→ TASK BRIEF: What follows is a set of entries. Repeat them exactly, but not their pictures.

::: INPUT

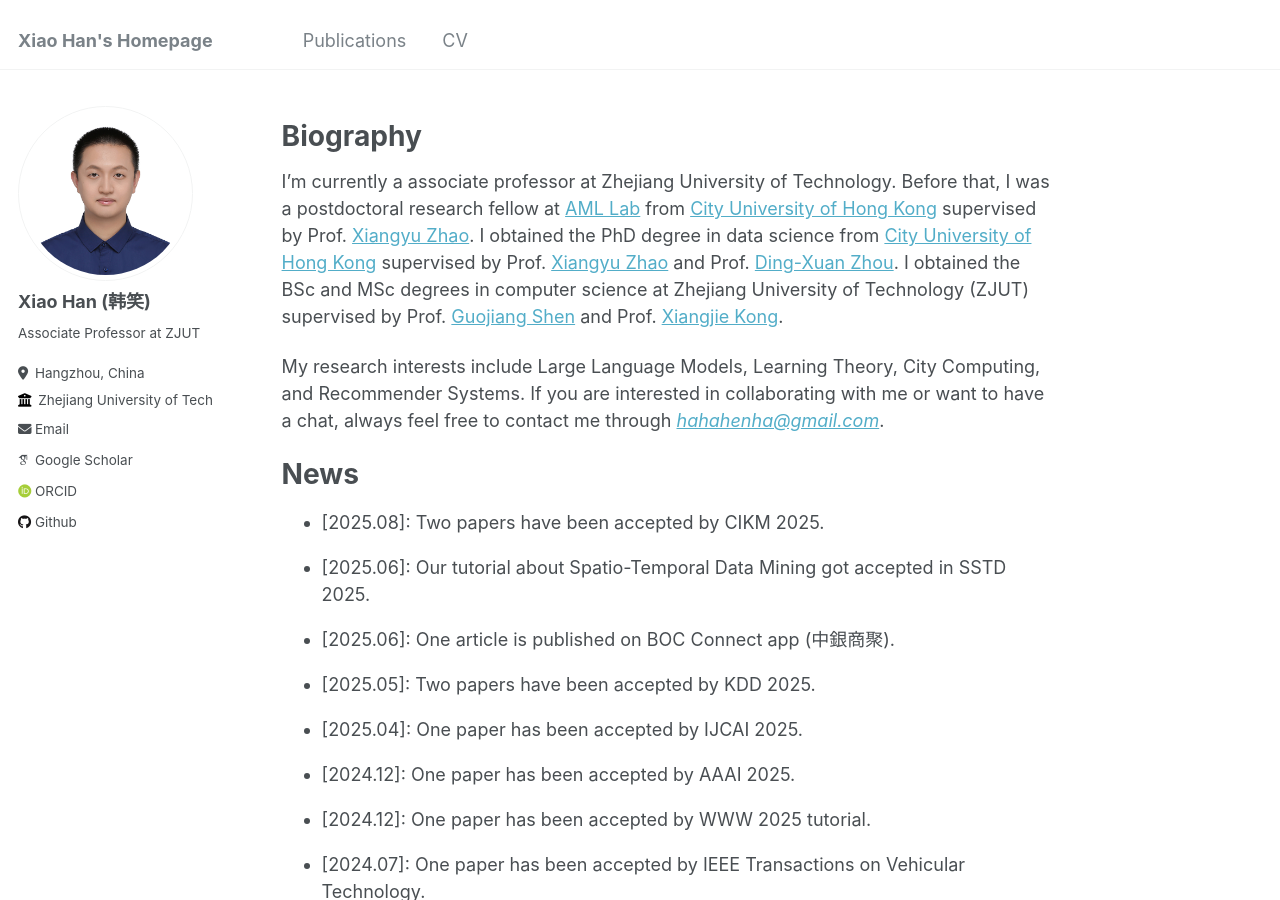
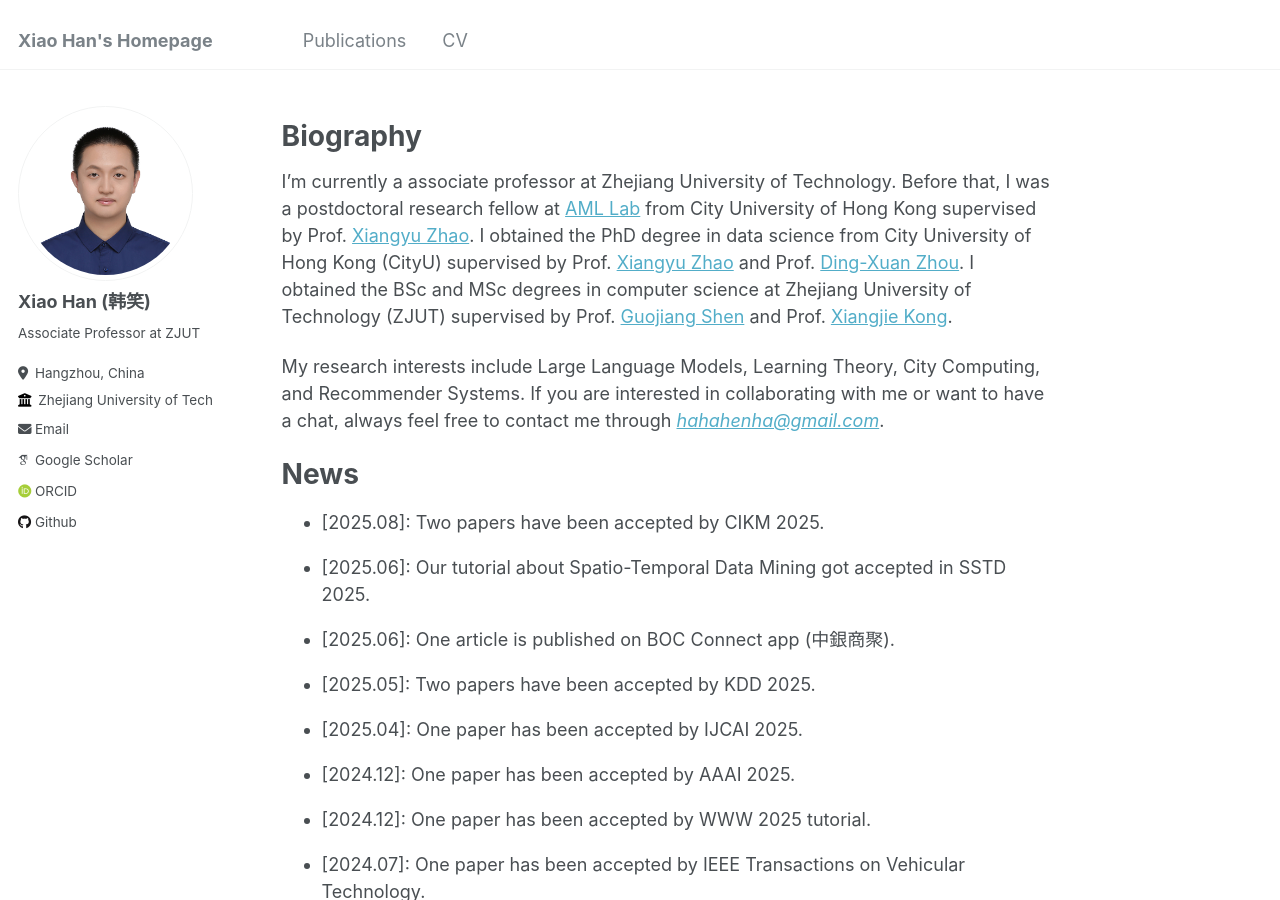
Before and after one commit to hahahenha/hahahenha.github.io, a Jekyll site: the page built from _pages/about.md, in a window 1280 px wide and 900 px high. Built offline with Jekyll 4.4.1, drawn with Linux system fonts in a browser that asks for light colours; some web fonts are replaced.

Commit message:
Update about.md

```diff
--- a/_pages/about.md
+++ b/_pages/about.md
@@ -17,8 +17,8 @@ redirect_from:
 # Biography
 
 I'm currently a associate professor at Zhejiang University of Technology.
-Before that, I was a postdoctoral research fellow at [AML Lab](https://aml-cityu.github.io/) from [City University of Hong Kong](https://www.cityu.edu.hk) supervised by Prof. [Xiangyu Zhao](https://zhaoxyai.github.io/).
-I obtained the PhD degree in data science from [City University of Hong Kong](https://www.cityu.edu.hk) supervised by Prof. [Xiangyu Zhao](https://zhaoxyai.github.io/) and Prof. [Ding-Xuan Zhou](https://www.sydney.edu.au/science/about/our-people/academic-staff/dingxuan-zhou.html).
+Before that, I was a postdoctoral research fellow at [AML Lab](https://aml-cityu.github.io/) from City University of Hong Kong supervised by Prof. [Xiangyu Zhao](https://zhaoxyai.github.io/).
+I obtained the PhD degree in data science from City University of Hong Kong (CityU) supervised by Prof. [Xiangyu Zhao](https://zhaoxyai.github.io/) and Prof. [Ding-Xuan Zhou](https://www.sydney.edu.au/science/about/our-people/academic-staff/dingxuan-zhou.html).
 I obtained the BSc and MSc degrees in computer science at Zhejiang University of Technology (ZJUT) supervised by Prof. [Guojiang Shen](https://homepage.zjut.edu.cn//sgj/) and Prof. [Xiangjie Kong](http://www.cssclab.cn/xjkong/).
 
 My research interests include Large Language Models, Learning Theory, City Computing, and Recommender Systems.
```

::::::

→ RESULT OF THIS TASK:
Before and after one commit to hahahenha/hahahenha.github.io, a Jekyll site: the page built from _pages/about.md, in a window 1280 px wide and 900 px high. Built offline with Jekyll 4.4.1, drawn with Linux system fonts in a browser that asks for light colours; some web fonts are replaced.

Commit message:
Update about.md

```diff
--- a/_pages/about.md
+++ b/_pages/about.md
@@ -17,8 +17,8 @@ redirect_from:
 # Biography
 
 I'm currently a associate professor at Zhejiang University of Technology.
-Before that, I was a postdoctoral research fellow at [AML Lab](https://aml-cityu.github.io/) from [City University of Hong Kong](https://www.cityu.edu.hk) supervised by Prof. [Xiangyu Zhao](https://zhaoxyai.github.io/).
-I obtained the PhD degree in data science from [City University of Hong Kong](https://www.cityu.edu.hk) supervised by Prof. [Xiangyu Zhao](https://zhaoxyai.github.io/) and Prof. [Ding-Xuan Zhou](https://www.sydney.edu.au/science/about/our-people/academic-staff/dingxuan-zhou.html).
+Before that, I was a postdoctoral research fellow at [AML Lab](https://aml-cityu.github.io/) from City University of Hong Kong supervised by Prof. [Xiangyu Zhao](https://zhaoxyai.github.io/).
+I obtained the PhD degree in data science from City University of Hong Kong (CityU) supervised by Prof. [Xiangyu Zhao](https://zhaoxyai.github.io/) and Prof. [Ding-Xuan Zhou](https://www.sydney.edu.au/science/about/our-people/academic-staff/dingxuan-zhou.html).
 I obtained the BSc and MSc degrees in computer science at Zhejiang University of Technology (ZJUT) supervised by Prof. [Guojiang Shen](https://homepage.zjut.edu.cn//sgj/) and Prof. [Xiangjie Kong](http://www.cssclab.cn/xjkong/).
 
 My research interests include Large Language Models, Learning Theory, City Computing, and Recommender Systems.
```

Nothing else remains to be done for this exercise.